2005 Salt Lake City Annual Meeting (October 16–19, 2005)

Paper No. 8
Presentation Time: 10:20 AM


DUNN, Jeffrey T., MWH Americas, Inc, 10619 So. Jordan Gateway, Suite 100, South Jordan, UT 84095 and FORSTER, Craig B., College of Architecture+Planning, University of Utah, 375 S. 1530 E, Room 235, Salt Lake City, UT 84112, jeffrey.t.dunn@mwhglobal.com
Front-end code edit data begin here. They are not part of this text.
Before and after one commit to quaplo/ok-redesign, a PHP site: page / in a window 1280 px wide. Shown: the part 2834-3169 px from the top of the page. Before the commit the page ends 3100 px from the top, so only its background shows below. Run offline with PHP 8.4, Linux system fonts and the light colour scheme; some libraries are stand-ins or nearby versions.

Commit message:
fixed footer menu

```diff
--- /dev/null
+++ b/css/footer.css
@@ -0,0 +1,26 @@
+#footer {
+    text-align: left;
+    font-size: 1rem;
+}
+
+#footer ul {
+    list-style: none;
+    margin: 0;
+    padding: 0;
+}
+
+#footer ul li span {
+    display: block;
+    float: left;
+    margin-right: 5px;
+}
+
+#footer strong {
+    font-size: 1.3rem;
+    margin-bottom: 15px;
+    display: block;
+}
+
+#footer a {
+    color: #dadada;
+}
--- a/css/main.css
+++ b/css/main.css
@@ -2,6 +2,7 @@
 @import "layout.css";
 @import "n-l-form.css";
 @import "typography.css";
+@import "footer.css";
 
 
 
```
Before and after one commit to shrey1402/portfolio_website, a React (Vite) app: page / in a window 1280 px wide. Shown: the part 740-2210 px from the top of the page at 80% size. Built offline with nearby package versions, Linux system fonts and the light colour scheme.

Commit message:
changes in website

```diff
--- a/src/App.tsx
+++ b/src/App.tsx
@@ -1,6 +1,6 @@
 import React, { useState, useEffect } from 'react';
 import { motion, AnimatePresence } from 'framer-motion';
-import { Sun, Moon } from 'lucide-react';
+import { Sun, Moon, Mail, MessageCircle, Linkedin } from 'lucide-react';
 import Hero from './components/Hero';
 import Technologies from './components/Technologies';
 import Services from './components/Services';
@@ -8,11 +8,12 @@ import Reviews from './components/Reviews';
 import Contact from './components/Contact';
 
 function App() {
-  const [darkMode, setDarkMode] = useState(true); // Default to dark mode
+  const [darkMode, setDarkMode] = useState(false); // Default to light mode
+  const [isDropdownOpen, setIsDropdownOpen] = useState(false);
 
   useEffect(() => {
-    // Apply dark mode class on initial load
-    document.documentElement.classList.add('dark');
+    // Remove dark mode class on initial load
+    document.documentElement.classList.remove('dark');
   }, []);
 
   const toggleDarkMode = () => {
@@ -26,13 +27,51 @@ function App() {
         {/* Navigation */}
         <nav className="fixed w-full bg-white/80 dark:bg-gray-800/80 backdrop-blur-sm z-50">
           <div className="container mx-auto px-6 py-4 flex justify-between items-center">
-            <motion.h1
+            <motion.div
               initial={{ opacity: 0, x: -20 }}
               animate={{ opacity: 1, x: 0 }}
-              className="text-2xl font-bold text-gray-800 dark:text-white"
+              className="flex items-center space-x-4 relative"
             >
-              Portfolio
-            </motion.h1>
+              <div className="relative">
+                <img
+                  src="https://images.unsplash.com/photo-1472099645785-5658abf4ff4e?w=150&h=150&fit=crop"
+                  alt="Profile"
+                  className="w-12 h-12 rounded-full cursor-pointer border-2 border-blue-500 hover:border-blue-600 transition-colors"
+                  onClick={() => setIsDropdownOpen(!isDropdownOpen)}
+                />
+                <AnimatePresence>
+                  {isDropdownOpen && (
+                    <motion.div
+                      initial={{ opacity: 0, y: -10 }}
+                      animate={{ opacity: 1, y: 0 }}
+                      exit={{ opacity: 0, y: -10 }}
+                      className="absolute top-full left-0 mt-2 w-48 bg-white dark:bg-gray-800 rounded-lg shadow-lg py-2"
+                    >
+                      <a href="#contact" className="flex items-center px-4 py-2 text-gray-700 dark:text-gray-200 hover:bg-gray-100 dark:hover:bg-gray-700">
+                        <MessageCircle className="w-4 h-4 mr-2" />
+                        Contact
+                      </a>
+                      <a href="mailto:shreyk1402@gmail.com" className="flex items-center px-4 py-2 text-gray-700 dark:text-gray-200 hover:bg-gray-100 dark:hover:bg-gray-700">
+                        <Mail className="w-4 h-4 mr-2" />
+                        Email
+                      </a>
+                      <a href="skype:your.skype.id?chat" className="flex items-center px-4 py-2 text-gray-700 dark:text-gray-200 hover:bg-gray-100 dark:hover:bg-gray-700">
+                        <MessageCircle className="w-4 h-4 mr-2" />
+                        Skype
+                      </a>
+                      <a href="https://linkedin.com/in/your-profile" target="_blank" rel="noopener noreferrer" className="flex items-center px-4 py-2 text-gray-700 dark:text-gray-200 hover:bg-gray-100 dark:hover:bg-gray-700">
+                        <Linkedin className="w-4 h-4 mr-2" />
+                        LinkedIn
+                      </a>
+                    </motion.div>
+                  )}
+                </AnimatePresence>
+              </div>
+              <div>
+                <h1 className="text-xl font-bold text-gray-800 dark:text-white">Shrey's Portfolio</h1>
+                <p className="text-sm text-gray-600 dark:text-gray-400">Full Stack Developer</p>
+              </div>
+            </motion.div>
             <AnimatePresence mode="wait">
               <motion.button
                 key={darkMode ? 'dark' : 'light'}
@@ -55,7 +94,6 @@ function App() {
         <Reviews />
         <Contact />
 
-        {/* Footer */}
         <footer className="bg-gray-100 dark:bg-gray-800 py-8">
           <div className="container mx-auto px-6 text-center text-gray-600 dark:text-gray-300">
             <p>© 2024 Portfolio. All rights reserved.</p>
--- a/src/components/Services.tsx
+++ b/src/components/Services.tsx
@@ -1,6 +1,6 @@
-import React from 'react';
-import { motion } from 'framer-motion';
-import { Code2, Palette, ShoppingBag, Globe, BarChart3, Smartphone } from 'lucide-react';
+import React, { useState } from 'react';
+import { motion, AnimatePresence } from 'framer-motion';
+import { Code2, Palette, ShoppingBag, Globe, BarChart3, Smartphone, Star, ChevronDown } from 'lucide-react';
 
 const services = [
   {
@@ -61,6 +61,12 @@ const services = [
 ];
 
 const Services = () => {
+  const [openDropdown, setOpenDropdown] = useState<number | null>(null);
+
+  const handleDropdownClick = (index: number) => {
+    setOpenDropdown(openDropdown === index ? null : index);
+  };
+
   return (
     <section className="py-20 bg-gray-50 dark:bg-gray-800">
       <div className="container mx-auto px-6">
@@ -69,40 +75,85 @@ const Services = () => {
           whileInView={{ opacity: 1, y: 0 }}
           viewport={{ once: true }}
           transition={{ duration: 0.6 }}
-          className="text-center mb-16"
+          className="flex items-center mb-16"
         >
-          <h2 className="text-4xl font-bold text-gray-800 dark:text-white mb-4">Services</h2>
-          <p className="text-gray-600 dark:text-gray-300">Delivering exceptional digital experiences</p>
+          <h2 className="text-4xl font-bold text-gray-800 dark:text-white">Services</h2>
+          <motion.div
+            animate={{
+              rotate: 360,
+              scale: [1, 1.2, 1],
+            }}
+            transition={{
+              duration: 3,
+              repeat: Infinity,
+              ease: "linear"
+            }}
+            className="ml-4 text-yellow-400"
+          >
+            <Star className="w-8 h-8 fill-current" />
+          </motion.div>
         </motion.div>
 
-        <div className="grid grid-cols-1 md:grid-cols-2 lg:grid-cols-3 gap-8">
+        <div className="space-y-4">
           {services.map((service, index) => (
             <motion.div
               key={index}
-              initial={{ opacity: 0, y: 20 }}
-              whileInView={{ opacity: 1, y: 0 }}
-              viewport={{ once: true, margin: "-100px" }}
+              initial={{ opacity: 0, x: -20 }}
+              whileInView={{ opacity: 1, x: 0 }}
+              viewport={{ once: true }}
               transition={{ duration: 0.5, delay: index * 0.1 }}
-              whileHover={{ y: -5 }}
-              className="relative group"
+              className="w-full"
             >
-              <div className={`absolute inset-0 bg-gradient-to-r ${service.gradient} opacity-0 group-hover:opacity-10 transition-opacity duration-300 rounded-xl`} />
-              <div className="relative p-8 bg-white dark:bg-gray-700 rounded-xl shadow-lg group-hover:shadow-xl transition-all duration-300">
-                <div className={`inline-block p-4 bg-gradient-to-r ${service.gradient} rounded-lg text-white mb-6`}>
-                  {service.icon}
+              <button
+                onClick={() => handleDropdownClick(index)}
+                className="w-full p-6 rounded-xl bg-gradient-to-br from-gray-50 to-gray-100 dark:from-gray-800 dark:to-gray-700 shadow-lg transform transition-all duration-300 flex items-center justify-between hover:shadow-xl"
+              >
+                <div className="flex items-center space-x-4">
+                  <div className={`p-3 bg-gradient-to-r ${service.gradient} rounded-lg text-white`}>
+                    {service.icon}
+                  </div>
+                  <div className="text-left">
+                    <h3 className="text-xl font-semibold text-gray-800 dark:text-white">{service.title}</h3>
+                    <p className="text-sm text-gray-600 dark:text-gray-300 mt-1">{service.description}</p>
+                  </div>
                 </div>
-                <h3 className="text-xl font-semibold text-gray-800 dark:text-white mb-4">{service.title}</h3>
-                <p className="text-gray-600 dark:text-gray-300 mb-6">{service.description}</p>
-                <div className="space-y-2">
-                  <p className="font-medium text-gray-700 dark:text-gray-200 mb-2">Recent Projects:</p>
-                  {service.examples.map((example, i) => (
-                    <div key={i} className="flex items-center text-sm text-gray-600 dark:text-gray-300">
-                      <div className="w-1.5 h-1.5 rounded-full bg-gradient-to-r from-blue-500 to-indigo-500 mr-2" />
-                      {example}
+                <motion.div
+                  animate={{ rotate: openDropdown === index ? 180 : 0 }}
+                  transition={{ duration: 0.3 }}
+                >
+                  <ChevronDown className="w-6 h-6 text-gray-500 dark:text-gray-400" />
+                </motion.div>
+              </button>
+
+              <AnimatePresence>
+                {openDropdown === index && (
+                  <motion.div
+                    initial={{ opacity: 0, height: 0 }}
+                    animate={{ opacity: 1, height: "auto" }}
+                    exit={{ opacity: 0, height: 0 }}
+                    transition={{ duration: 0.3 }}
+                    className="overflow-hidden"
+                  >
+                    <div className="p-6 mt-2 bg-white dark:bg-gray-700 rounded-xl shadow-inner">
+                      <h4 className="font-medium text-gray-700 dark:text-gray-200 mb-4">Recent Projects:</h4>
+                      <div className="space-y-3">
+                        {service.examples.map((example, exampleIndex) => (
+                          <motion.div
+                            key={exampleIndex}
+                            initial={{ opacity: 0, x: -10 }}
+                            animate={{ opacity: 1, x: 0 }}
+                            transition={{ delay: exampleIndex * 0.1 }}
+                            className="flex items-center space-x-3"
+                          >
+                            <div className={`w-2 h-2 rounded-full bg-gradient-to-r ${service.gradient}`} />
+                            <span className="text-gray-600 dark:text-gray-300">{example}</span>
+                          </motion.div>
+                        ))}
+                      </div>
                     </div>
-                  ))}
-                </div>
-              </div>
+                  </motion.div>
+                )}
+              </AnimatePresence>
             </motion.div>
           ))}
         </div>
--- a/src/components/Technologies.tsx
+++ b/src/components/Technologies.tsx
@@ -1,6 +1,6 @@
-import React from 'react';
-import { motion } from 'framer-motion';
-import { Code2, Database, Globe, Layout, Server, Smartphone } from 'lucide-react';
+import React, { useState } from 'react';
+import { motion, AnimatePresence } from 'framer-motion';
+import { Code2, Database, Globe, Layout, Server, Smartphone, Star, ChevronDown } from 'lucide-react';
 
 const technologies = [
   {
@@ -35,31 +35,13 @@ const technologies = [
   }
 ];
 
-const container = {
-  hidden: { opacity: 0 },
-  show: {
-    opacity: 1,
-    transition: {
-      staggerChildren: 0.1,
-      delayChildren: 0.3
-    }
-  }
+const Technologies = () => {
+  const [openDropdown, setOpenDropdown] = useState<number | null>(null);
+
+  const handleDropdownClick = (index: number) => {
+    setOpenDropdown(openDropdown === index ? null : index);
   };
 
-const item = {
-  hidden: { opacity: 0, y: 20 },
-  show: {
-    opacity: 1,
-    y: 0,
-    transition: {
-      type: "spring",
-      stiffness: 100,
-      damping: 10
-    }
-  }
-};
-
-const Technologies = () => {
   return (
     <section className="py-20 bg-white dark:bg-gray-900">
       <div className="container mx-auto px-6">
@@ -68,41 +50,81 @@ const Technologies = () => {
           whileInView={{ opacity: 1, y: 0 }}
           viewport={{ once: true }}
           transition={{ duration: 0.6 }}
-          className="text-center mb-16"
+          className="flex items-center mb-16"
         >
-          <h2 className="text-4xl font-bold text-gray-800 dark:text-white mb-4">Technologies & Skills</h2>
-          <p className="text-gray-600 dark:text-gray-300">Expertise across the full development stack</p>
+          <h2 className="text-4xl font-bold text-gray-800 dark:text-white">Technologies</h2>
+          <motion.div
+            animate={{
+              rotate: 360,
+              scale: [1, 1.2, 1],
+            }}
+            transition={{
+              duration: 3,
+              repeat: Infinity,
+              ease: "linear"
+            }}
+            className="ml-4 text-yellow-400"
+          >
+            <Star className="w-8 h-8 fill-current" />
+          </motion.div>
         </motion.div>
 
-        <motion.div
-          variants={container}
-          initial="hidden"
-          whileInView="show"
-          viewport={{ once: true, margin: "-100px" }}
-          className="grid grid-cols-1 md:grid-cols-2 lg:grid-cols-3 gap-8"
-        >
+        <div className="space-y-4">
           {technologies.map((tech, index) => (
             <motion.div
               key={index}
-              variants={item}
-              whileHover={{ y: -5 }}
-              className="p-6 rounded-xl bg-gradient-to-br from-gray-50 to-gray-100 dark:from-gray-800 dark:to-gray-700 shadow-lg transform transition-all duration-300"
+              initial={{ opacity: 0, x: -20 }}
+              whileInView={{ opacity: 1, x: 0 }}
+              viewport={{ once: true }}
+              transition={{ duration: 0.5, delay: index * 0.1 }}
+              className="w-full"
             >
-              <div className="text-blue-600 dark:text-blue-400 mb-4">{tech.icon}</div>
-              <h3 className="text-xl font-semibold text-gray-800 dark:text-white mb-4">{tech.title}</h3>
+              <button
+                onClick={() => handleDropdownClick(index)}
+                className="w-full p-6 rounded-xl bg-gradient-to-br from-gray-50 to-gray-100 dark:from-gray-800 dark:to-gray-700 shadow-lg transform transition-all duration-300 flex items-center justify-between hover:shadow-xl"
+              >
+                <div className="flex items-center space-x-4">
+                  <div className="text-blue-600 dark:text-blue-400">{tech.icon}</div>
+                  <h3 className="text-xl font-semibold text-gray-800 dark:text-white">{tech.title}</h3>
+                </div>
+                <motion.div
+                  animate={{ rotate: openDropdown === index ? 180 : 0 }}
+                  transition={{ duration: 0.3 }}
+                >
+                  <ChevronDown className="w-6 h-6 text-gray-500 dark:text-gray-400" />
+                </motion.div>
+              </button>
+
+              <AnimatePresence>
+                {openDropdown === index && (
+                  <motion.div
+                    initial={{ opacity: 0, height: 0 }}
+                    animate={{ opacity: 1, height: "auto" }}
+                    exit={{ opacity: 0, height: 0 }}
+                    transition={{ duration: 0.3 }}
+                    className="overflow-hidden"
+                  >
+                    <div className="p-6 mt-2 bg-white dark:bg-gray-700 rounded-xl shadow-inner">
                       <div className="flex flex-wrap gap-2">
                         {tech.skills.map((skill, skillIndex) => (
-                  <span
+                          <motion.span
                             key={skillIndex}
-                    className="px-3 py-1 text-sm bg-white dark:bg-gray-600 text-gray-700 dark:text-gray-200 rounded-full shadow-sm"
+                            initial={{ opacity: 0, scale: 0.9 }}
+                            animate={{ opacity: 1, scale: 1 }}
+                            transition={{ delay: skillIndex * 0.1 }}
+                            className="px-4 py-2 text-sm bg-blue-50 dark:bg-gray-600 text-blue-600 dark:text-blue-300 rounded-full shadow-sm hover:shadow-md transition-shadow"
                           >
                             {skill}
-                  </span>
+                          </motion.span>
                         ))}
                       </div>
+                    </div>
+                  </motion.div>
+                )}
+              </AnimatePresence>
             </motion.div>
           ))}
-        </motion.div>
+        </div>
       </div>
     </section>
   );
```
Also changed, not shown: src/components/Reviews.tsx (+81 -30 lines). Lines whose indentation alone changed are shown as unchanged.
Exhumed reservoirs help to assess subsurface uncertainty in the presence, type, orientation and intensity of fault-related damage elements (e.g., joints and deformation bands). Outcrop analogs for groundwater and petroleum production found along the 40-km Teasdale Fault (cutting aeolian Navajo Sandstone) help to evaluate possible implications of incorrectly estimating damage element properties. Single-phase, transient, finite-element fluid flow simulations are used to explore geologically plausible fault-related permeability (k) structures at two locations along the fault. At the fault mid-point, displacement is reverse slip (~1.5 km). At one end, displacement is strike-slip (~200 m). Simulated artesian conditions cause production wells to discharge water at declining rates computed in the simulations. Damage element attributes (e.g., permeability, porosity, width, continuity) and their location are based on detailed field mapping of fault-affected rock at each study location. Typical joint zone k values (kfn = fault-normal, ksp = strike-parallel, kdp = dip-parallel) are anisotropic with kfn = 379 md, ksp = 3631 md and kdp = 2508 md. Deformation band zones are nearly isotropic with kfn = 7 md, ksp = 14 md and kdp = 22 md. Varying these properties shows how intersecting zones of joints and deformation bands affect production from two hypothetical well fields. Simulation results indicate that high-k joint zones have a greater impact on drawdown and discharge volumes than low-k deformation band zones. The most restricted and compartmentalized systems yield cumulative production volumes 30% of the most connected systems. Thus, it is important to distinguish between subsurface joint zones and deformation band zones. Differences in cumulative production from individual wells illustrate how incorrectly estimating damage element properties may lead to poor well placement. Individual wells discharging from the least productive system can yield as little as 11% that of the most productive system. Simulation results show that the more closely spaced damage element zones of the reverse slip locality affect well production to a greater degree than the more widely distributed zones of the strike-slip locality. In both cases, production can be maximized by drilling wells near, or through the permeable joint zones.